Problem description: Copy each of the entries below faithfully, setting aside any pictures.
+-------+
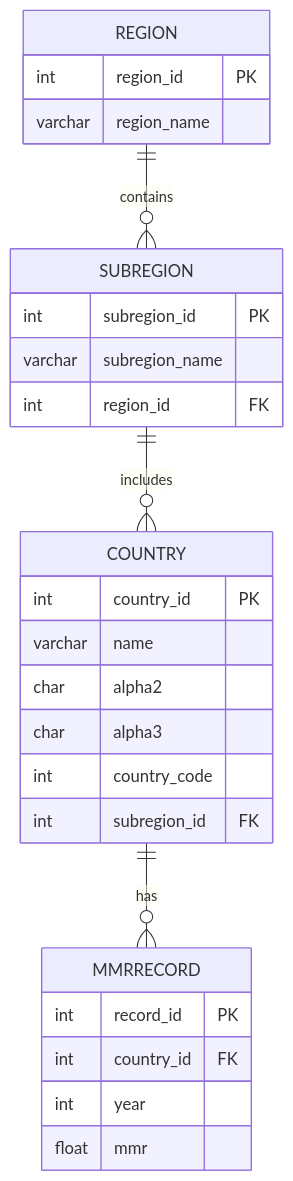
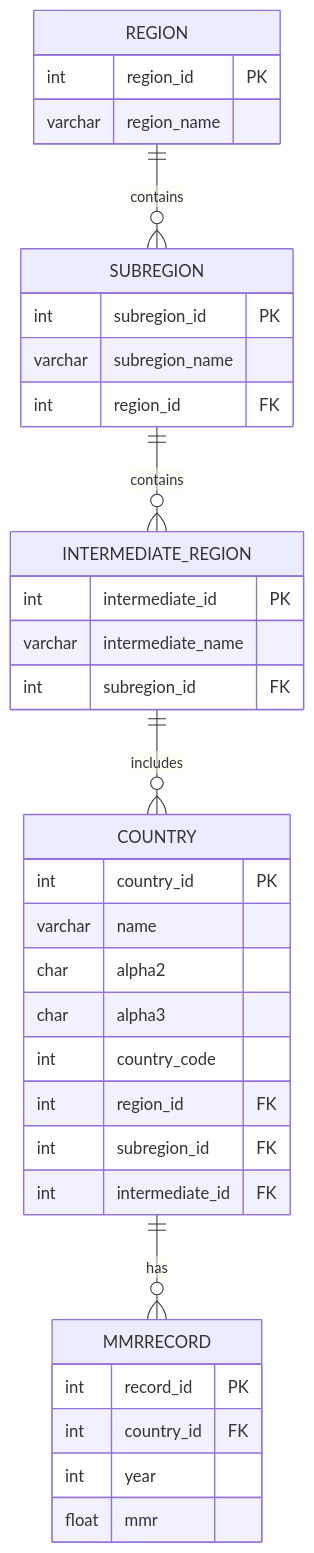
The diagram in README.md (zhangmia20020902-lab/SE2025_Final_M11405103), drawn with Mermaid before and after one commit. The commit also changed other lines of this file, not shown here.

````diff
--- a/README.md
+++ b/README.md
@@ -6,34 +10,43 @@
 ```mermaid
 erDiagram
 
     REGION {
         int region_id PK
         varchar region_name
     }
 
     SUBREGION {
         int subregion_id PK
         varchar subregion_name
         int region_id FK
     }
 
+    INTERMEDIATE_REGION {
+        int intermediate_id PK
+        varchar intermediate_name
+        int subregion_id FK
+    }
+
     COUNTRY {
         int country_id PK
         varchar name
         char alpha2
         char alpha3
         int country_code
+        int region_id FK
         int subregion_id FK
+        int intermediate_id FK
     }
 
     MMRRECORD {
         int record_id PK
         int country_id FK
         int year
         float mmr
     }
 
     REGION ||--o{ SUBREGION : contains
-    SUBREGION ||--o{ COUNTRY : includes
+    SUBREGION ||--o{ INTERMEDIATE_REGION : contains
+    INTERMEDIATE_REGION ||--o{ COUNTRY : includes
     COUNTRY ||--o{ MMRRECORD : has
 ```
````
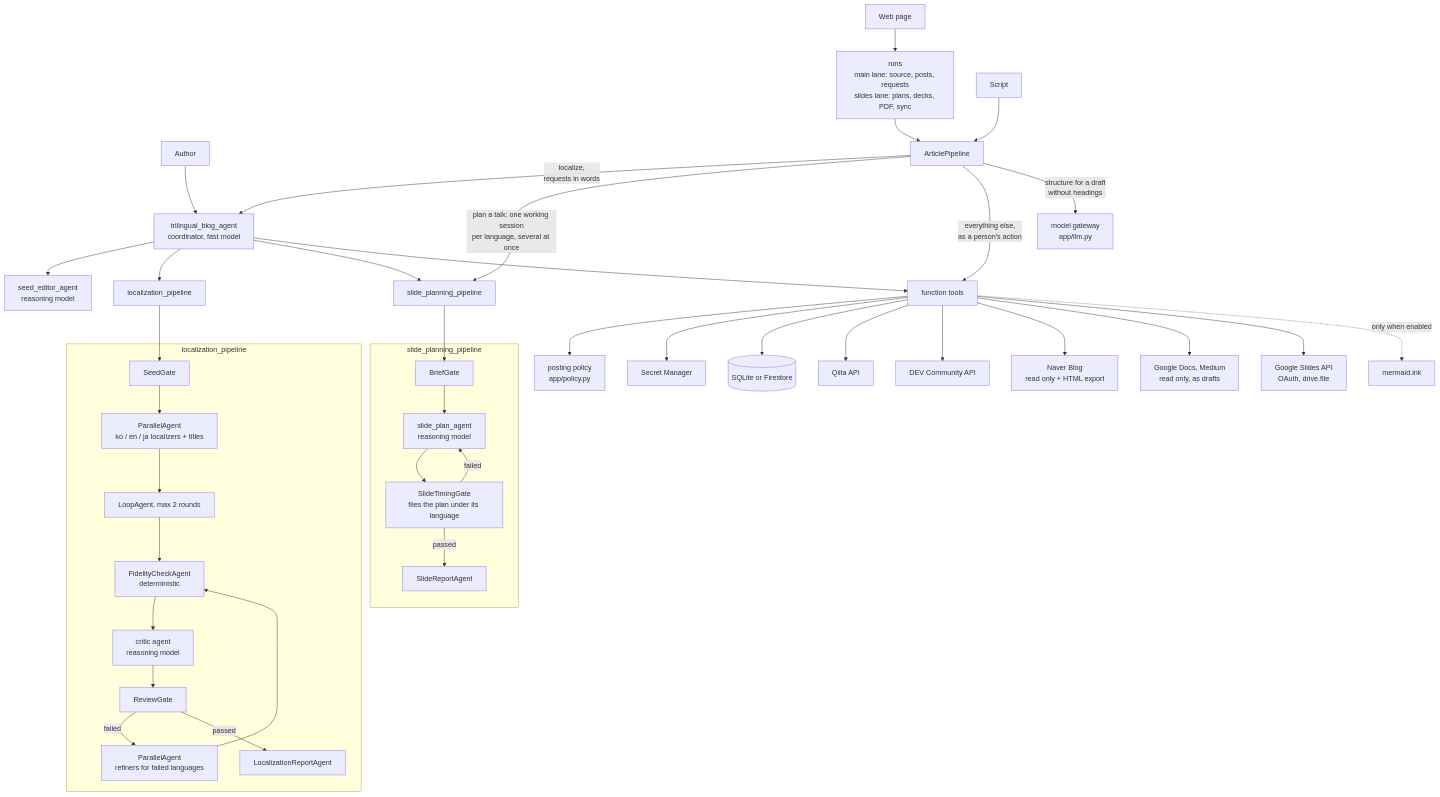
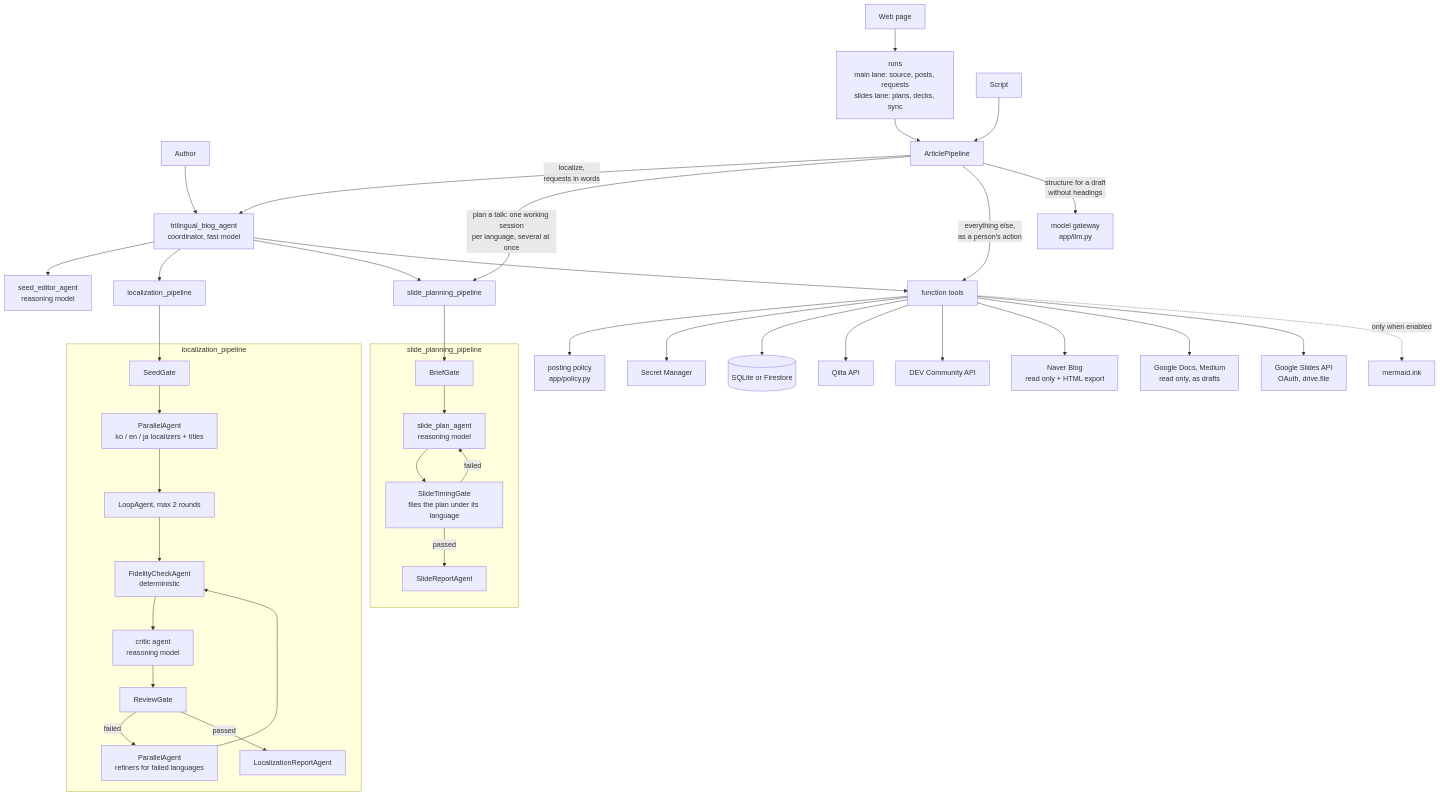
The diagram in README.md (agenthekim/trilingual-blog-agent), drawn with Mermaid before and after one commit. The commit also changed other lines of this file and 18 other files, not shown here.

````diff
--- a/README.md
+++ b/README.md
@@ -46,45 +46,45 @@
 ```mermaid
 flowchart TD
     U[Author] --> C[trilingual_blog_agent<br/>coordinator, fast model]
     C --> SE[seed_editor_agent<br/>reasoning model]
     C --> LP[localization_pipeline]
     C --> SP[slide_planning_pipeline]
     C --> T[function tools]
-    W[Web page] --> R[runs<br/>main lane: source, posts, requests<br/>slides lane: plans, decks, PDF, sync]
+    W[Web page] --> R[runs<br/>main lane: source, posts, requests<br/>slides lane: plans, decks, sync]
     R --> P[ArticlePipeline]
     S[Script] --> P
     P -->|localize,<br/>requests in words| C
     P -->|plan a talk: one working session<br/>per language, several at once| SP
     P -->|everything else,<br/>as a person's action| T
     P -->|structure for a draft<br/>without headings| G[model gateway<br/>app/llm.py]
     T --> POL[posting policy<br/>app/policy.py]
 
     subgraph LP_detail [localization_pipeline]
         SG[SeedGate] --> FAN[ParallelAgent<br/>ko / en / ja localizers + titles]
         FAN --> LOOP[LoopAgent, max 2 rounds]
         LOOP --> FC[FidelityCheckAgent<br/>deterministic]
         FC --> CR[critic agent<br/>reasoning model]
         CR --> RG[ReviewGate]
         RG -->|failed| RF[ParallelAgent<br/>refiners for failed languages]
         RF --> FC
         RG -->|passed| REP[LocalizationReportAgent]
     end
     LP --> SG
 
     subgraph SP_detail [slide_planning_pipeline]
         BG[BriefGate] --> PL[slide_plan_agent<br/>reasoning model]
         PL --> TG[SlideTimingGate<br/>files the plan under its language]
         TG -->|failed| PL
         TG -->|passed| SR[SlideReportAgent]
     end
     SP --> BG
 
     T --> SM[Secret Manager]
     T --> ST[(SQLite or Firestore)]
     T --> Q[Qiita API]
     T --> D[DEV Community API]
     T --> N[Naver Blog<br/>read only + HTML export]
     T --> RO[Google Docs, Medium<br/>read only, as drafts]
     T --> GS[Google Slides API<br/>OAuth, drive.file]
     T -.->|only when enabled| MI[mermaid.ink]
 ```
````
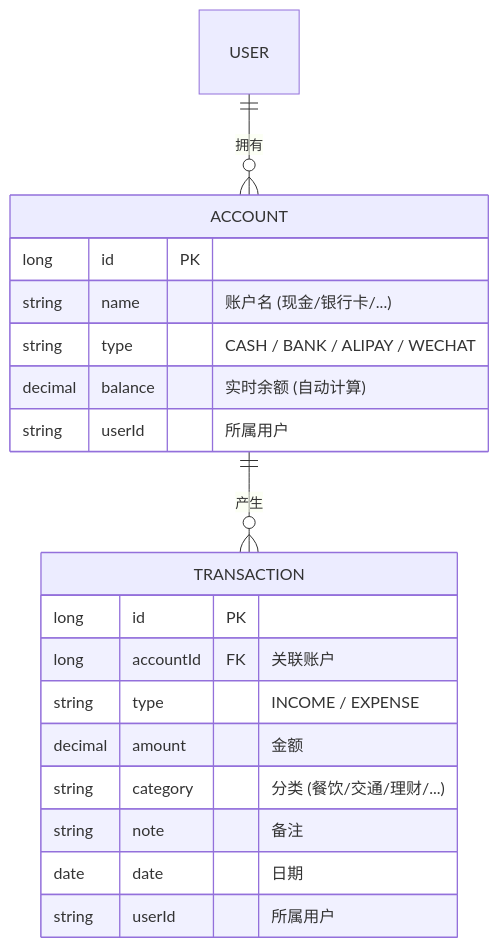
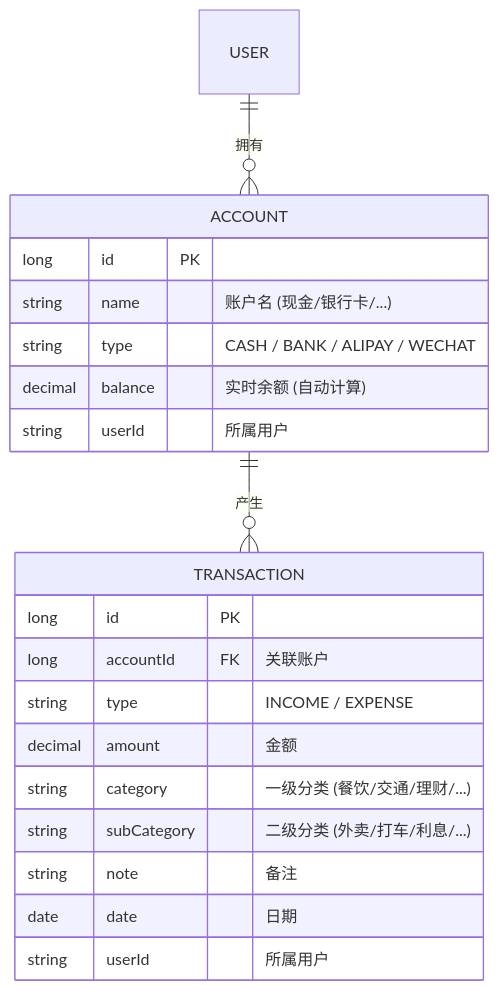
One commit to reallyhwc/test-learn-agent changed the fourth of 6 diagrams in README.md. Above: the diagram before and after it, drawn with Mermaid. The commit also changed other lines of this file and 1 other file, not shown here.

````diff
--- a/README.md
+++ b/README.md
@@ -134,24 +158,25 @@
 ```mermaid
 erDiagram
     USER ||--o{ ACCOUNT : "拥有"
     ACCOUNT ||--o{ TRANSACTION : "产生"
     
     ACCOUNT {
         long id PK
         string name "账户名 (现金/银行卡/...)"
         string type "CASH / BANK / ALIPAY / WECHAT"
         decimal balance "实时余额 (自动计算)"
         string userId "所属用户"
     }
     
     TRANSACTION {
         long id PK
         long accountId FK "关联账户"
         string type "INCOME / EXPENSE"
         decimal amount "金额"
-        string category "分类 (餐饮/交通/理财/...)"
+        string category "一级分类 (餐饮/交通/理财/...)"
+        string subCategory "二级分类 (外卖/打车/利息/...)"
         string note "备注"
         date date "日期"
         string userId "所属用户"
     }
 ```
````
+-------+
Your response:
The diagram in README.md (zhangmia20020902-lab/SE2025_Final_M11405103), drawn with Mermaid before and after one commit. The commit also changed other lines of this file, not shown here.

````diff
--- a/README.md
+++ b/README.md
@@ -6,34 +10,43 @@
 ```mermaid
 erDiagram
 
     REGION {
         int region_id PK
         varchar region_name
     }
 
     SUBREGION {
         int subregion_id PK
         varchar subregion_name
         int region_id FK
     }
 
+    INTERMEDIATE_REGION {
+        int intermediate_id PK
+        varchar intermediate_name
+        int subregion_id FK
+    }
+
     COUNTRY {
         int country_id PK
         varchar name
         char alpha2
         char alpha3
         int country_code
+        int region_id FK
         int subregion_id FK
+        int intermediate_id FK
     }
 
     MMRRECORD {
         int record_id PK
         int country_id FK
         int year
         float mmr
     }
 
     REGION ||--o{ SUBREGION : contains
-    SUBREGION ||--o{ COUNTRY : includes
+    SUBREGION ||--o{ INTERMEDIATE_REGION : contains
+    INTERMEDIATE_REGION ||--o{ COUNTRY : includes
     COUNTRY ||--o{ MMRRECORD : has
 ```
````
The diagram in README.md (agenthekim/trilingual-blog-agent), drawn with Mermaid before and after one commit. The commit also changed other lines of this file and 18 other files, not shown here.

````diff
--- a/README.md
+++ b/README.md
@@ -46,45 +46,45 @@
 ```mermaid
 flowchart TD
     U[Author] --> C[trilingual_blog_agent<br/>coordinator, fast model]
     C --> SE[seed_editor_agent<br/>reasoning model]
     C --> LP[localization_pipeline]
     C --> SP[slide_planning_pipeline]
     C --> T[function tools]
-    W[Web page] --> R[runs<br/>main lane: source, posts, requests<br/>slides lane: plans, decks, PDF, sync]
+    W[Web page] --> R[runs<br/>main lane: source, posts, requests<br/>slides lane: plans, decks, sync]
     R --> P[ArticlePipeline]
     S[Script] --> P
     P -->|localize,<br/>requests in words| C
     P -->|plan a talk: one working session<br/>per language, several at once| SP
     P -->|everything else,<br/>as a person's action| T
     P -->|structure for a draft<br/>without headings| G[model gateway<br/>app/llm.py]
     T --> POL[posting policy<br/>app/policy.py]
 
     subgraph LP_detail [localization_pipeline]
         SG[SeedGate] --> FAN[ParallelAgent<br/>ko / en / ja localizers + titles]
         FAN --> LOOP[LoopAgent, max 2 rounds]
         LOOP --> FC[FidelityCheckAgent<br/>deterministic]
         FC --> CR[critic agent<br/>reasoning model]
         CR --> RG[ReviewGate]
         RG -->|failed| RF[ParallelAgent<br/>refiners for failed languages]
         RF --> FC
         RG -->|passed| REP[LocalizationReportAgent]
     end
     LP --> SG
 
     subgraph SP_detail [slide_planning_pipeline]
         BG[BriefGate] --> PL[slide_plan_agent<br/>reasoning model]
         PL --> TG[SlideTimingGate<br/>files the plan under its language]
         TG -->|failed| PL
         TG -->|passed| SR[SlideReportAgent]
     end
     SP --> BG
 
     T --> SM[Secret Manager]
     T --> ST[(SQLite or Firestore)]
     T --> Q[Qiita API]
     T --> D[DEV Community API]
     T --> N[Naver Blog<br/>read only + HTML export]
     T --> RO[Google Docs, Medium<br/>read only, as drafts]
     T --> GS[Google Slides API<br/>OAuth, drive.file]
     T -.->|only when enabled| MI[mermaid.ink]
 ```
````
One commit to reallyhwc/test-learn-agent changed the fourth of 6 diagrams in README.md. Above: the diagram before and after it, drawn with Mermaid. The commit also changed other lines of this file and 1 other file, not shown here.

````diff
--- a/README.md
+++ b/README.md
@@ -134,24 +158,25 @@
 ```mermaid
 erDiagram
     USER ||--o{ ACCOUNT : "拥有"
     ACCOUNT ||--o{ TRANSACTION : "产生"
     
     ACCOUNT {
         long id PK
         string name "账户名 (现金/银行卡/...)"
         string type "CASH / BANK / ALIPAY / WECHAT"
         decimal balance "实时余额 (自动计算)"
         string userId "所属用户"
     }
     
     TRANSACTION {
         long id PK
         long accountId FK "关联账户"
         string type "INCOME / EXPENSE"
         decimal amount "金额"
-        string category "分类 (餐饮/交通/理财/...)"
+        string category "一级分类 (餐饮/交通/理财/...)"
+        string subCategory "二级分类 (外卖/打车/利息/...)"
         string note "备注"
         date date "日期"
         string userId "所属用户"
     }
 ```
````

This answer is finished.